Well that was a good question. It all just seemed to come together. One of us would say “oh, wouldnt it be cool if it could do X?” then we would all agree and then one person would go off and get the data while others did others set about converting it and uploading it.
We were told to put a lot of effort into the video as that would be the thing the national judges would use to choose who their winners were (national prizes are separate from the local WA prizes and were worth $80k). So right from the start we were scripting and planning the video.
It all kind of came together on the Sunday morning when we filmed it all and produced the following:
I am pretty proud that we were able to not only build a working app that uses the various data sets but were also able to produce the video in the very limited time. Hopefully it conveys the purpose of the app well and maybe also shows you a little bit about the team and how much fun we all had.
We weren’t quite done tho as we still had to do a live presentation to a panel of judges. We had 3 minutes to show what we had, then a little more time for questions from the judges.
Personally I felt that this one probably the worst part of the event. There were 20 teams presenting, we were number 14.
We had been told that it was supposed to be 3 minutes long however it seemed like the first 3 or 4 teams were going way way over that, 10-15 minutes each.
For some reason they changed their policy half way through so now you had exactly 3 minutes and were clapped off when the buzzer sounded. It seemed a little unfair to us who werent included in the earlier set of presentations.
Also the presentations were plagued with audio / visual difficulties thanks to the fact that we had to continually plug and unplug laptops. Presentation and demos that worked fine on a 15” laptop looked terrible or didnt work when switched to a projector resolution.
So most teams seemed rushed, unorganized and generally let all their hard work down by failing to properly present what they had done. The judges also probably didnt get a good feel for what the projects were about or what the problem was they were trying to solve.
Some teams simply played their 3 minute video then asked for questions at the end. Personally I think this worked much better as there was much less to go wrong, plus you had already spent a whole bunch of time on the video, you may as well let it do the talking instead of you. I wish we had done this.
Nevertheless our presentation went okay, nothing too major went wrong (apart from from projector issues) but we just didn’t have enough time to do the project justice.
After all the presentations, the judges disappeared for 45 minutes while they deliberated, enough time to grab a beer, then the awards started.
There were $35,000 up for grabs in prizes over several different categories. You were supposed to elect which prizes you were going for on your project page, some teams chose to select most if not all of the prizes.
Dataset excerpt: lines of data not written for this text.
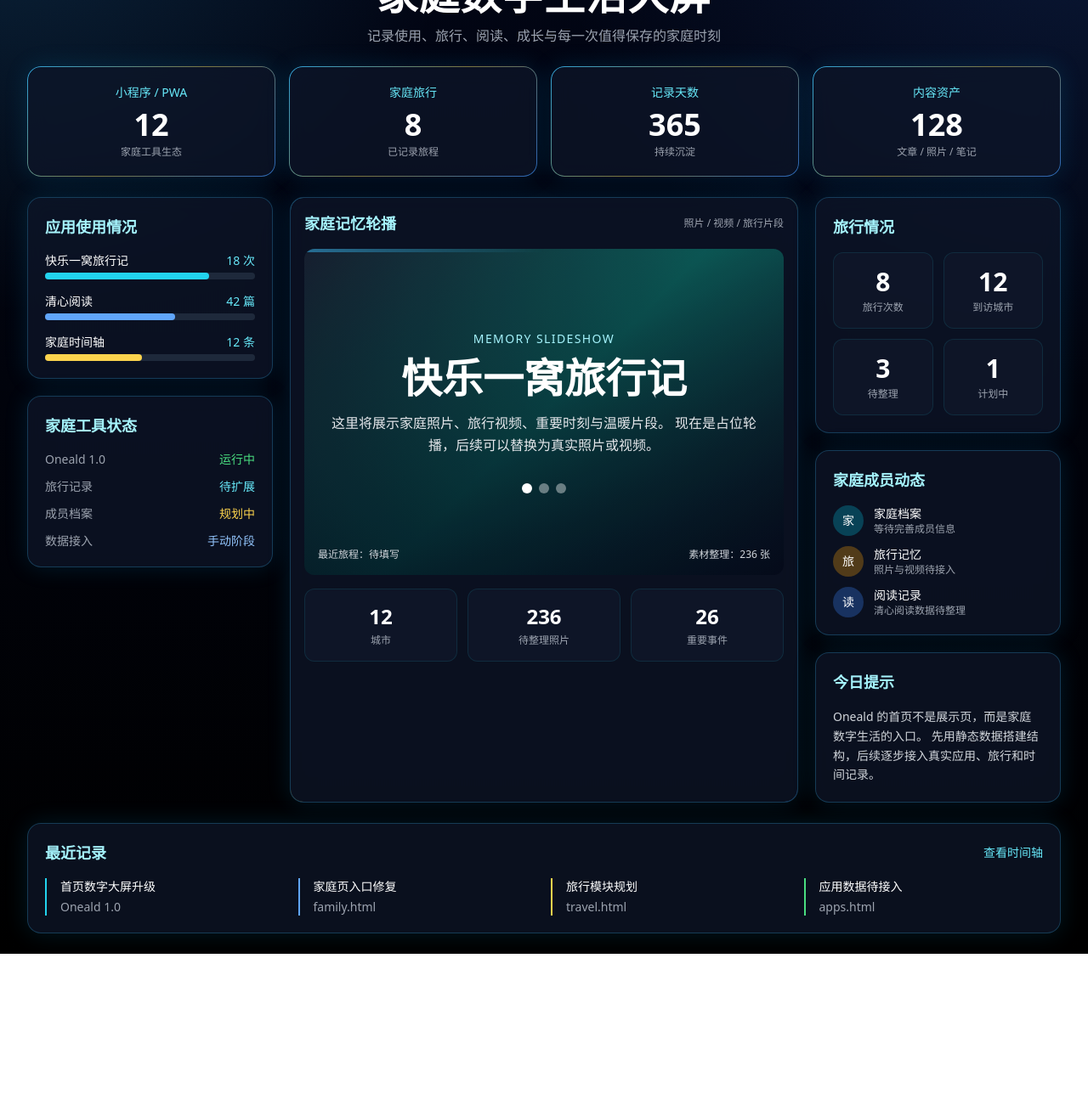
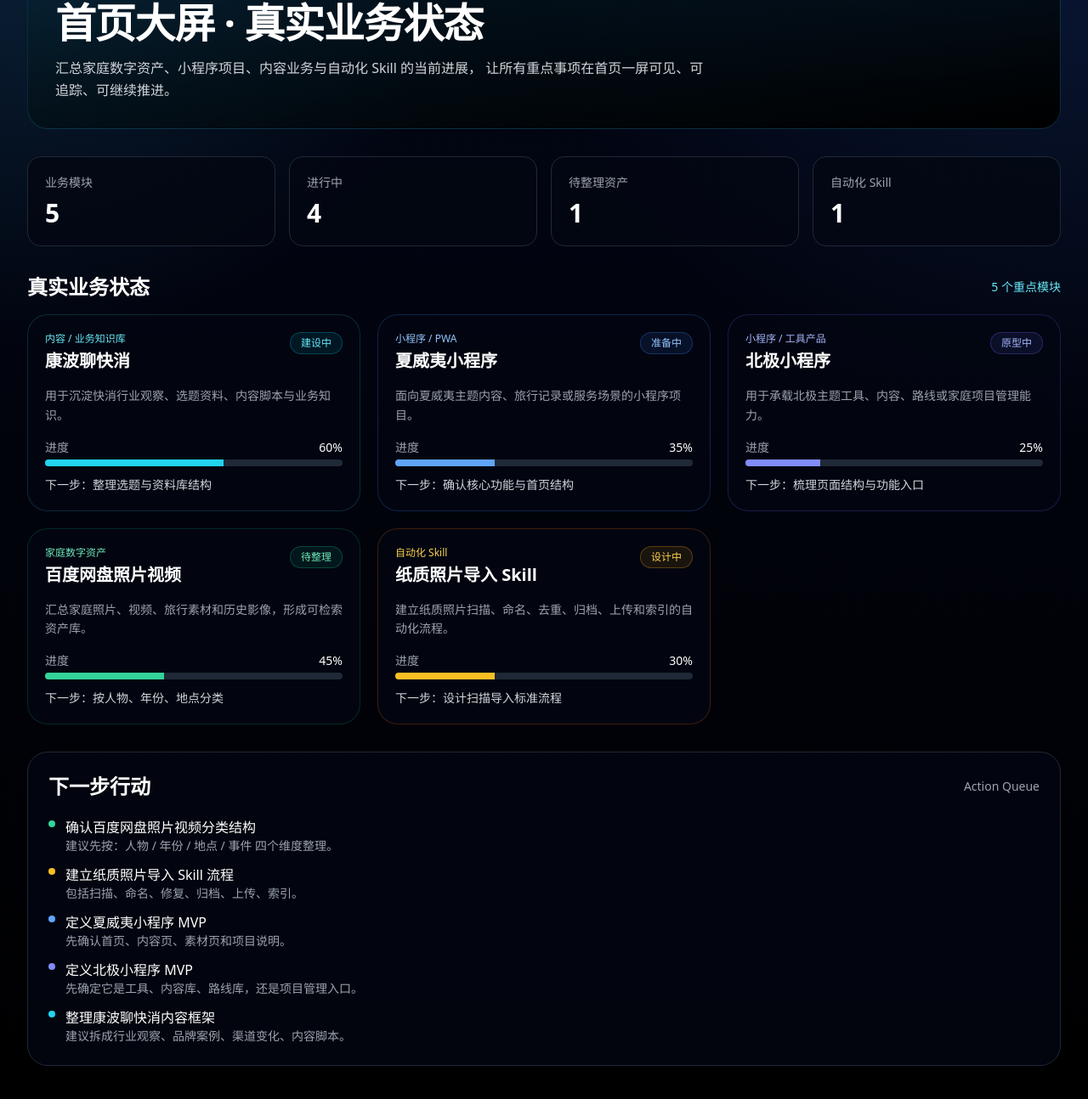
Before and after one commit to paulkang666/oneald, a website: page index.html in a window 1280 px wide. Shown: the part 180-1474 px from the top of the page at 85% size. Before the commit the page ends 1303 px from the top, so only its background shows below. Drawn offline with nearby package versions, Linux system fonts and the light colour scheme.

Commit message:
更新首页真实业务状态大屏
将首页主内容区替换为真实业务状态看板，加入康波聊快消、夏威夷小程序、北极小程序、百度网盘照片视频和纸质照片导入 Skill 等模块。

```diff
--- a/index.html
+++ b/index.html
@@ -123,271 +123,242 @@
 
   <!-- 主体大屏 -->
  <main class="px-4 md:px-8 py-6">
-
-    <!-- 标题区 -->
-    <section class="text-center mb-6">
-      <div class="inline-flex items-center gap-3 text-cyan-300 text-sm mb-2">
-        <span class="w-2 h-2 rounded-full bg-cyan-400 pulse-dot"></span>
-        <span>Oneald 1.0 正在运行</span>
-        <span class="w-2 h-2 rounded-full bg-amber-300 pulse-dot"></span>
-      </div>
-
-      <h1 class="text-3xl md:text-5xl font-bold tracking-wide">
-        家庭数字生活大屏
+  <!-- 首页大屏标题 -->
+  <section class="mb-8">
+    <div class="rounded-3xl border border-cyan-900/50 bg-gradient-to-br from-cyan-950/40 to-black p-6 md:p-8">
+      <div class="text-sm text-cyan-300 mb-3">Oneald Family OS · Real Business Dashboard</div>
+      <h1 class="text-3xl md:text-5xl font-bold tracking-tight mb-4">
+        首页大屏 · 真实业务状态
       </h1>
-
-      <p class="text-gray-400 mt-3">
-        记录使用、旅行、阅读、成长与每一次值得保存的家庭时刻
+      <p class="text-gray-300 max-w-3xl leading-relaxed">
+        汇总家庭数字资产、小程序项目、内容业务与自动化 Skill 的当前进展，
+        让所有重点事项在首页一屏可见、可追踪、可继续推进。
       </p>
-    </section>
-
-    <!-- 顶部核心数据 -->
-    <section class="grid grid-cols-2 md:grid-cols-4 gap-4 mb-6">
-      <div class="glass rounded-2xl p-5 text-center glow-border">
-        <div class="text-cyan-300 text-sm">小程序 / PWA</div>
-        <div class="text-4xl font-bold mt-2">12</div>
-        <div class="text-xs text-gray-400 mt-1">家庭工具生态</div>
-      </div>
-
-      <div class="glass rounded-2xl p-5 text-center glow-border">
-        <div class="text-cyan-300 text-sm">家庭旅行</div>
-        <div class="text-4xl font-bold mt-2">8</div>
-        <div class="text-xs text-gray-400 mt-1">已记录旅程</div>
-      </div>
-
-      <div class="glass rounded-2xl p-5 text-center glow-border">
-        <div class="text-cyan-300 text-sm">记录天数</div>
-        <div class="text-4xl font-bold mt-2">365</div>
-        <div class="text-xs text-gray-400 mt-1">持续沉淀</div>
-      </div>
-
-      <div class="glass rounded-2xl p-5 text-center glow-border">
-        <div class="text-cyan-300 text-sm">内容资产</div>
-        <div class="text-4xl font-bold mt-2">128</div>
-        <div class="text-xs text-gray-400 mt-1">文章 / 照片 / 笔记</div>
     </div>
   </section>
 
-    <!-- 中部驾驶舱 -->
-    <section class="grid grid-cols-1 lg:grid-cols-4 gap-5">
+  <!-- 总览卡片 -->
+  <section class="grid grid-cols-2 md:grid-cols-4 gap-4 mb-8">
+    <div class="rounded-2xl border border-gray-800 bg-gray-950/80 p-5">
+      <div class="text-gray-400 text-sm">业务模块</div>
+      <div class="text-3xl font-bold mt-2">5</div>
+    </div>
 
-      <!-- 左侧数据 -->
-      <aside class="space-y-5">
+    <div class="rounded-2xl border border-gray-800 bg-gray-950/80 p-5">
+      <div class="text-gray-400 text-sm">进行中</div>
+      <div class="text-3xl font-bold mt-2">4</div>
+    </div>
 
-        <div class="glass rounded-2xl p-5">
-          <h2 class="text-lg font-bold mb-4 text-cyan-200">应用使用情况</h2>
+    <div class="rounded-2xl border border-gray-800 bg-gray-950/80 p-5">
+      <div class="text-gray-400 text-sm">待整理资产</div>
+      <div class="text-3xl font-bold mt-2">1</div>
+    </div>
 
-          <div class="space-y-4">
+    <div class="rounded-2xl border border-gray-800 bg-gray-950/80 p-5">
+      <div class="text-gray-400 text-sm">自动化 Skill</div>
+      <div class="text-3xl font-bold mt-2">1</div>
+    </div>
+  </section>
+
+  <!-- 真实业务状态 -->
+  <section class="mb-8">
+    <div class="flex items-center justify-between mb-4">
+      <h2 class="text-2xl font-bold">真实业务状态</h2>
+      <span class="text-sm text-cyan-300">5 个重点模块</span>
+    </div>
+
+    <div class="grid md:grid-cols-2 xl:grid-cols-3 gap-5">
+      <!-- 康波聊快消 -->
+      <div class="rounded-3xl border border-cyan-900/50 bg-gray-950/80 p-5">
+        <div class="flex items-start justify-between mb-4">
           <div>
+            <div class="text-xs text-cyan-300 mb-1">内容 / 业务知识库</div>
+            <h3 class="text-xl font-bold">康波聊快消</h3>
+          </div>
+          <span class="text-xs px-3 py-1 rounded-full bg-cyan-500/10 text-cyan-300 border border-cyan-500/30">
+            建设中
+          </span>
+        </div>
+        <p class="text-gray-400 text-sm leading-relaxed mb-4">
+          用于沉淀快消行业观察、选题资料、内容脚本与业务知识。
+        </p>
+        <div class="mb-3">
           <div class="flex justify-between text-sm mb-1">
-                <span>快乐一窝旅行记</span>
-                <span class="text-cyan-300">18 次</span>
+            <span class="text-gray-400">进度</span>
+            <span>60%</span>
           </div>
-              <div class="h-2 bg-slate-800 rounded-full">
-                <div class="h-2 bg-cyan-400 rounded-full" style="width: 78%;"></div>
+          <div class="h-2 rounded-full bg-gray-800 overflow-hidden">
+            <div class="h-full w-3/5 bg-cyan-400"></div>
+          </div>
+        </div>
+        <div class="text-sm text-gray-300">
+          下一步：整理选题与资料库结构
         </div>
       </div>
 
+      <!-- 夏威夷小程序 -->
+      <div class="rounded-3xl border border-blue-900/50 bg-gray-950/80 p-5">
+        <div class="flex items-start justify-between mb-4">
           <div>
+            <div class="text-xs text-blue-300 mb-1">小程序 / PWA</div>
+            <h3 class="text-xl font-bold">夏威夷小程序</h3>
+          </div>
+          <span class="text-xs px-3 py-1 rounded-full bg-blue-500/10 text-blue-300 border border-blue-500/30">
+            准备中
+          </span>
+        </div>
+        <p class="text-gray-400 text-sm leading-relaxed mb-4">
+          面向夏威夷主题内容、旅行记录或服务场景的小程序项目。
+        </p>
+        <div class="mb-3">
           <div class="flex justify-between text-sm mb-1">
-                <span>清心阅读</span>
-                <span class="text-cyan-300">42 篇</span>
+            <span class="text-gray-400">进度</span>
+            <span>35%</span>
           </div>
-              <div class="h-2 bg-slate-800 rounded-full">
-                <div class="h-2 bg-blue-400 rounded-full" style="width: 62%;"></div>
+          <div class="h-2 rounded-full bg-gray-800 overflow-hidden">
+            <div class="h-full w-1/3 bg-blue-400"></div>
+          </div>
+        </div>
+        <div class="text-sm text-gray-300">
+          下一步：确认核心功能与首页结构
         </div>
       </div>
 
+      <!-- 北极小程序 -->
+      <div class="rounded-3xl border border-indigo-900/50 bg-gray-950/80 p-5">
+        <div class="flex items-start justify-between mb-4">
           <div>
+            <div class="text-xs text-indigo-300 mb-1">小程序 / 工具产品</div>
+            <h3 class="text-xl font-bold">北极小程序</h3>
+          </div>
+          <span class="text-xs px-3 py-1 rounded-full bg-indigo-500/10 text-indigo-300 border border-indigo-500/30">
+            原型中
+          </span>
+        </div>
+        <p class="text-gray-400 text-sm leading-relaxed mb-4">
+          用于承载北极主题工具、内容、路线或家庭项目管理能力。
+        </p>
+        <div class="mb-3">
           <div class="flex justify-between text-sm mb-1">
-                <span>家庭时间轴</span>
-                <span class="text-cyan-300">12 条</span>
+            <span class="text-gray-400">进度</span>
+            <span>25%</span>
           </div>
-              <div class="h-2 bg-slate-800 rounded-full">
-                <div class="h-2 bg-amber-300 rounded-full" style="width: 46%;"></div>
+          <div class="h-2 rounded-full bg-gray-800 overflow-hidden">
+            <div class="h-full w-1/4 bg-indigo-400"></div>
           </div>
         </div>
+        <div class="text-sm text-gray-300">
+          下一步：梳理页面结构与功能入口
         </div>
       </div>
 
-        <div class="glass rounded-2xl p-5">
-          <h2 class="text-lg font-bold mb-4 text-cyan-200">家庭工具状态</h2>
-
-          <div class="space-y-3 text-sm">
-            <div class="flex justify-between">
-              <span class="text-gray-400">Oneald 1.0</span>
-              <span class="text-green-400">运行中</span>
+      <!-- 百度网盘照片视频 -->
+      <div class="rounded-3xl border border-emerald-900/50 bg-gray-950/80 p-5">
+        <div class="flex items-start justify-between mb-4">
+          <div>
+            <div class="text-xs text-emerald-300 mb-1">家庭数字资产</div>
+            <h3 class="text-xl font-bold">百度网盘照片视频</h3>
           </div>
-            <div class="flex justify-between">
-              <span class="text-gray-400">旅行记录</span>
-              <span class="text-cyan-300">待扩展</span>
+          <span class="text-xs px-3 py-1 rounded-full bg-emerald-500/10 text-emerald-300 border border-emerald-500/30">
+            待整理
+          </span>
         </div>
-            <div class="flex justify-between">
-              <span class="text-gray-400">成员档案</span>
-              <span class="text-amber-300">规划中</span>
+        <p class="text-gray-400 text-sm leading-relaxed mb-4">
+          汇总家庭照片、视频、旅行素材和历史影像，形成可检索资产库。
+        </p>
+        <div class="mb-3">
+          <div class="flex justify-between text-sm mb-1">
+            <span class="text-gray-400">进度</span>
+            <span>45%</span>
           </div>
-            <div class="flex justify-between">
-              <span class="text-gray-400">数据接入</span>
-              <span class="text-blue-300">手动阶段</span>
+          <div class="h-2 rounded-full bg-gray-800 overflow-hidden">
+            <div class="h-full w-2/5 bg-emerald-400"></div>
           </div>
+        </div>
+        <div class="text-sm text-gray-300">
+          下一步：按人物、年份、地点分类
         </div>
       </div>
 
-      </aside>
-
-      <!-- 中间照片 / 视频轮播区域 -->
-      <section class="lg:col-span-2 glass rounded-2xl p-4 glow-border overflow-hidden">
-
-        <div class="flex justify-between items-center mb-4">
-          <h2 class="text-lg font-bold text-cyan-200">家庭记忆轮播</h2>
-          <div class="text-xs text-gray-400">照片 / 视频 / 旅行片段</div>
+      <!-- 纸质照片导入 Skill -->
+      <div class="rounded-3xl border border-amber-900/50 bg-gray-950/80 p-5">
+        <div class="flex items-start justify-between mb-4">
+          <div>
+            <div class="text-xs text-amber-300 mb-1">自动化 Skill</div>
+            <h3 class="text-xl font-bold">纸质照片导入 Skill</h3>
           </div>
-
-        <div class="relative h-80 md:h-96 rounded-xl overflow-hidden carousel-card float-soft">
-          <div class="absolute inset-0 bg-black/10"></div>
-
-          <div class="absolute top-0 left-0 w-full h-1 scan-line"></div>
-
-          <div class="absolute inset-0 flex flex-col items-center justify-center text-center px-6">
-            <div class="text-sm text-cyan-200 mb-3 tracking-widest">MEMORY SLIDESHOW</div>
-            <h2 class="text-3xl md:text-5xl font-bold mb-4">
-              快乐一窝旅行记
-            </h2>
-            <p class="text-gray-200 max-w-xl leading-relaxed">
-              这里将展示家庭照片、旅行视频、重要时刻与温暖片段。
-              现在是占位轮播，后续可以替换为真实照片或视频。
+          <span class="text-xs px-3 py-1 rounded-full bg-amber-500/10 text-amber-300 border border-amber-500/30">
+            设计中
+          </span>
+        </div>
+        <p class="text-gray-400 text-sm leading-relaxed mb-4">
+          建立纸质照片扫描、命名、去重、归档、上传和索引的自动化流程。
         </p>
-
-            <div class="flex gap-2 mt-8">
-              <span class="w-3 h-3 rounded-full bg-white"></span>
-              <span class="w-3 h-3 rounded-full bg-white/40"></span>
-              <span class="w-3 h-3 rounded-full bg-white/40"></span>
+        <div class="mb-3">
+          <div class="flex justify-between text-sm mb-1">
+            <span class="text-gray-400">进度</span>
+            <span>30%</span>
+          </div>
+          <div class="h-2 rounded-full bg-gray-800 overflow-hidden">
+            <div class="h-full w-1/3 bg-amber-400"></div>
           </div>
         </div>
-
-          <div class="absolute bottom-4 left-4 right-4 flex justify-between text-xs text-gray-300">
-            <span>最近旅程：待填写</span>
-            <span>素材整理：236 张</span>
+        <div class="text-sm text-gray-300">
+          下一步：设计扫描导入标准流程
         </div>
-        </div>
-
-        <div class="grid grid-cols-3 gap-3 mt-4">
-          <div class="bg-slate-900/80 rounded-xl p-4 text-center border border-cyan-900/40">
-            <div class="text-2xl font-bold">12</div>
-            <div class="text-xs text-gray-400 mt-1">城市</div>
-          </div>
-          <div class="bg-slate-900/80 rounded-xl p-4 text-center border border-cyan-900/40">
-            <div class="text-2xl font-bold">236</div>
-            <div class="text-xs text-gray-400 mt-1">待整理照片</div>
-          </div>
-          <div class="bg-slate-900/80 rounded-xl p-4 text-center border border-cyan-900/40">
-            <div class="text-2xl font-bold">26</div>
-            <div class="text-xs text-gray-400 mt-1">重要事件</div>
       </div>
     </div>
   </section>
 
-      <!-- 右侧数据 -->
-      <aside class="space-y-5">
-
-        <div class="glass rounded-2xl p-5">
-          <h2 class="text-lg font-bold mb-4 text-cyan-200">旅行情况</h2>
-
-          <div class="grid grid-cols-2 gap-3 text-center">
-            <div class="bg-slate-900/80 rounded-xl p-4 border border-cyan-900/40">
-              <div class="text-3xl font-bold">8</div>
-              <div class="text-xs text-gray-400 mt-1">旅行次数</div>
+  <!-- 下一步行动 -->
+  <section class="rounded-3xl border border-gray-800 bg-gray-950/80 p-6 mb-8">
+    <div class="flex items-center justify-between mb-5">
+      <h2 class="text-2xl font-bold">下一步行动</h2>
+      <span class="text-sm text-gray-400">Action Queue</span>
     </div>
 
-            <div class="bg-slate-900/80 rounded-xl p-4 border border-cyan-900/40">
-              <div class="text-3xl font-bold">12</div>
-              <div class="text-xs text-gray-400 mt-1">到访城市</div>
+    <div class="space-y-3">
+      <div class="flex gap-3 items-start">
+        <span class="mt-1 h-2 w-2 rounded-full bg-emerald-400"></span>
+        <div>
+          <div class="font-medium">确认百度网盘照片视频分类结构</div>
+          <div class="text-sm text-gray-400">建议先按：人物 / 年份 / 地点 / 事件 四个维度整理。</div>
+        </div>
       </div>
 
-            <div class="bg-slate-900/80 rounded-xl p-4 border border-cyan-900/40">
-              <div class="text-3xl font-bold">3</div>
-              <div class="text-xs text-gray-400 mt-1">待整理</div>
+      <div class="flex gap-3 items-start">
+        <span class="mt-1 h-2 w-2 rounded-full bg-amber-400"></span>
+        <div>
+          <div class="font-medium">建立纸质照片导入 Skill 流程</div>
+          <div class="text-sm text-gray-400">包括扫描、命名、修复、归档、上传、索引。</div>
+        </div>
       </div>
 
-            <div class="bg-slate-900/80 rounded-xl p-4 border border-cyan-900/40">
-              <div class="text-3xl font-bold">1</div>
-              <div class="text-xs text-gray-400 mt-1">计划中</div>
+      <div class="flex gap-3 items-start">
+        <span class="mt-1 h-2 w-2 rounded-full bg-blue-400"></span>
+        <div>
+          <div class="font-medium">定义夏威夷小程序 MVP</div>
+          <div class="text-sm text-gray-400">先确认首页、内容页、素材页和项目说明。</div>
+        </div>
+      </div>
+
+      <div class="flex gap-3 items-start">
+        <span class="mt-1 h-2 w-2 rounded-full bg-indigo-400"></span>
+        <div>
+          <div class="font-medium">定义北极小程序 MVP</div>
+          <div class="text-sm text-gray-400">先确定它是工具、内容库、路线库，还是项目管理入口。</div>
+        </div>
+      </div>
+
+      <div class="flex gap-3 items-start">
+        <span class="mt-1 h-2 w-2 rounded-full bg-cyan-400"></span>
+        <div>
+          <div class="font-medium">整理康波聊快消内容框架</div>
+          <div class="text-sm text-gray-400">建议拆成行业观察、品牌案例、渠道变化、内容脚本。</div>
         </div>
       </div>
     </div>
-
-        <div class="glass rounded-2xl p-5">
-          <h2 class="text-lg font-bold mb-4 text-cyan-200">家庭成员动态</h2>
-
-          <div class="space-y-3 text-sm">
-            <div class="flex items-center gap-3">
-              <div class="w-9 h-9 rounded-full bg-cyan-500/30 flex items-center justify-center">家</div>
-              <div>
-                <div>家庭档案</div>
-                <div class="text-xs text-gray-400">等待完善成员信息</div>
-              </div>
-            </div>
-
-            <div class="flex items-center gap-3">
-              <div class="w-9 h-9 rounded-full bg-amber-500/30 flex items-center justify-center">旅</div>
-              <div>
-                <div>旅行记忆</div>
-                <div class="text-xs text-gray-400">照片与视频待接入</div>
-              </div>
-            </div>
-
-            <div class="flex items-center gap-3">
-              <div class="w-9 h-9 rounded-full bg-blue-500/30 flex items-center justify-center">读</div>
-              <div>
-                <div>阅读记录</div>
-                <div class="text-xs text-gray-400">清心阅读数据待整理</div>
-              </div>
-            </div>
-          </div>
-        </div>
-
-        <div class="glass rounded-2xl p-5">
-          <h2 class="text-lg font-bold mb-4 text-cyan-200">今日提示</h2>
-          <p class="text-sm text-gray-300 leading-relaxed">
-            Oneald 的首页不是展示页，而是家庭数字生活的入口。
-            先用静态数据搭建结构，后续逐步接入真实应用、旅行和时间记录。
-          </p>
-        </div>
-
-      </aside>
-
   </section>
-
-    <!-- 底部时间轴 -->
-    <section class="glass rounded-2xl p-5 mt-6">
-      <div class="flex justify-between items-center mb-4">
-        <h2 class="text-lg font-bold text-cyan-200">最近记录</h2>
-        <a href="timeline.html" class="text-sm text-cyan-300 hover:text-white">查看时间轴</a>
-      </div>
-
-      <div class="grid grid-cols-1 md:grid-cols-4 gap-4 text-sm">
-        <div class="border-l-2 border-cyan-400 pl-4">
-          <div class="text-white">首页数字大屏升级</div>
-          <div class="text-gray-400 mt-1">Oneald 1.0</div>
-        </div>
-
-        <div class="border-l-2 border-blue-400 pl-4">
-          <div class="text-white">家庭页入口修复</div>
-          <div class="text-gray-400 mt-1">family.html</div>
-        </div>
-
-        <div class="border-l-2 border-amber-300 pl-4">
-          <div class="text-white">旅行模块规划</div>
-          <div class="text-gray-400 mt-1">travel.html</div>
-        </div>
-
-        <div class="border-l-2 border-green-400 pl-4">
-          <div class="text-white">应用数据待接入</div>
-          <div class="text-gray-400 mt-1">apps.html</div>
-        </div>
-      </div>
-    </section>
-
 </main>
 
 </body>
```
Lines whose indentation alone changed are shown as unchanged.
We went for 16 of the prizes.
In the end we ended up winning 2 of them including the single largest prize: Main Roads Keep WA Moving Prize of $2,500. In total we won $3,000 between us which was great, not the best but not the worst.
For me tho, it wasn’t about the prizes (in fact I didn’t even know there was any cash prizes when I entered), it was more about getting out there and meeting other like-minded people who wanted to work together and build something new and cool and perhaps learn a thing or two about the WA data along the way.
I think I succeeded in that modest goal 10 fold and am incredibly grateful to GovHack and my team for letting me be a part of it.